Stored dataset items
******************************

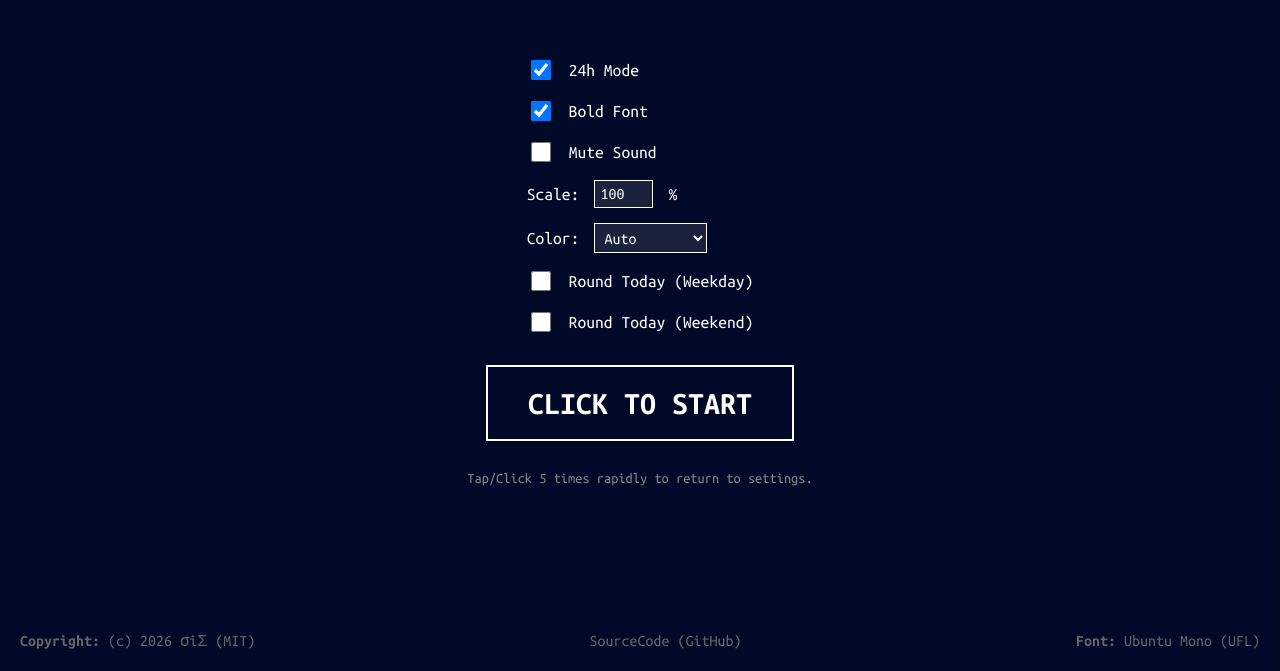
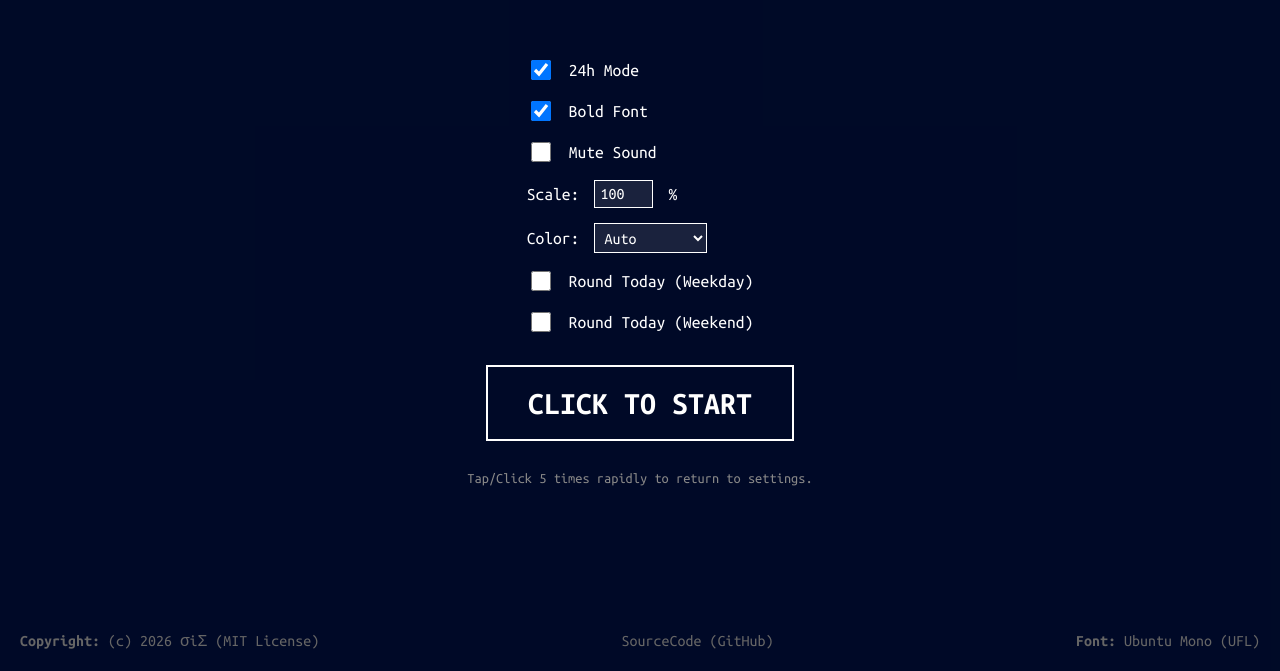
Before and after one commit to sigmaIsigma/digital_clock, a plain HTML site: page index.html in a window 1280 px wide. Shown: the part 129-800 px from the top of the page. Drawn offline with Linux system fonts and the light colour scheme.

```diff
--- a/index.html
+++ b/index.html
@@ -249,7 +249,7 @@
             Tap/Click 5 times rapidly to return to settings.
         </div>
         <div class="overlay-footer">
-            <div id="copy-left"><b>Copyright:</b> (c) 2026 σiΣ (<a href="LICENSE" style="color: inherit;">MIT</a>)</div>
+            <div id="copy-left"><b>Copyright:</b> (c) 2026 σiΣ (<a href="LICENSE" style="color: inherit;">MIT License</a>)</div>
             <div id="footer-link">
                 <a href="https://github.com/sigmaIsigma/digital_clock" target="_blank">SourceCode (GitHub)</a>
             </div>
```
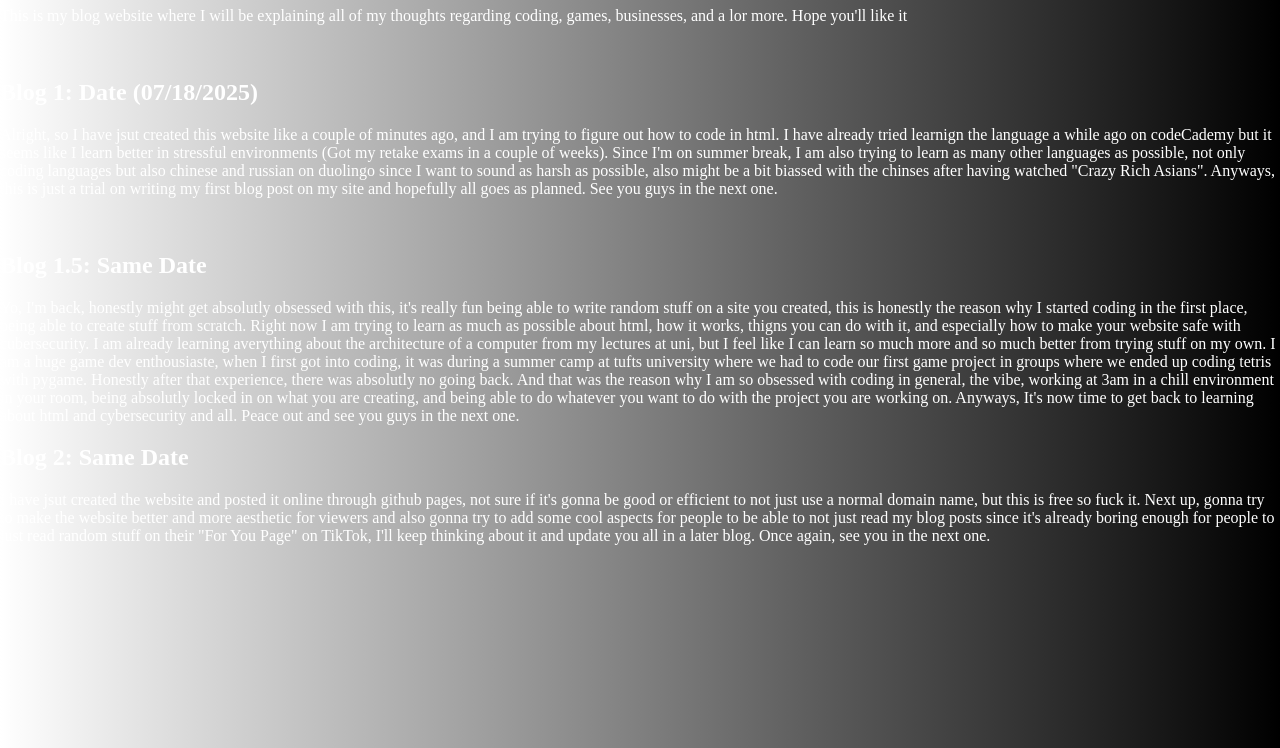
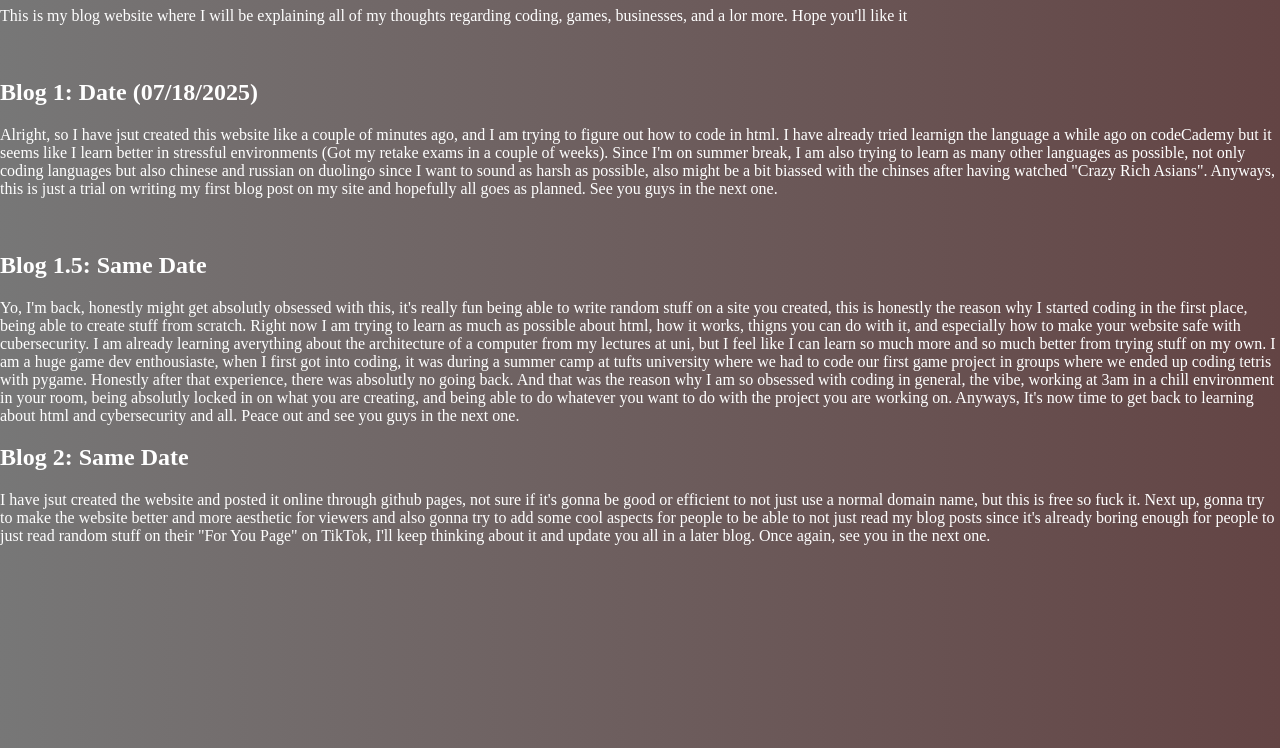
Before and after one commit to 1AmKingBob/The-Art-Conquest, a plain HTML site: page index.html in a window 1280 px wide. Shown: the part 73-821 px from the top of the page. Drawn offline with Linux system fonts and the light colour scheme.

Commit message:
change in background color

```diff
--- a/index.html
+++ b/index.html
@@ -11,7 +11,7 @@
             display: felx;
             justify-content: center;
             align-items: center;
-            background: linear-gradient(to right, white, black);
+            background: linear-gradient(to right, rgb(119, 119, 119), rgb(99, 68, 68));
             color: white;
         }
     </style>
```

******************************

Requirement =>
Every line that holds the string "href" must be copied from the records above.

Reply =>
-            <div id="copy-left"><b>Copyright:</b> (c) 2026 σiΣ (<a href="LICENSE" style="color: inherit;">MIT</a>)</div>
+            <div id="copy-left"><b>Copyright:</b> (c) 2026 σiΣ (<a href="LICENSE" style="color: inherit;">MIT License</a>)</div>
                 <a href="https://github.com/sigmaIsigma/digital_clock" target="_blank">SourceCode (GitHub)</a>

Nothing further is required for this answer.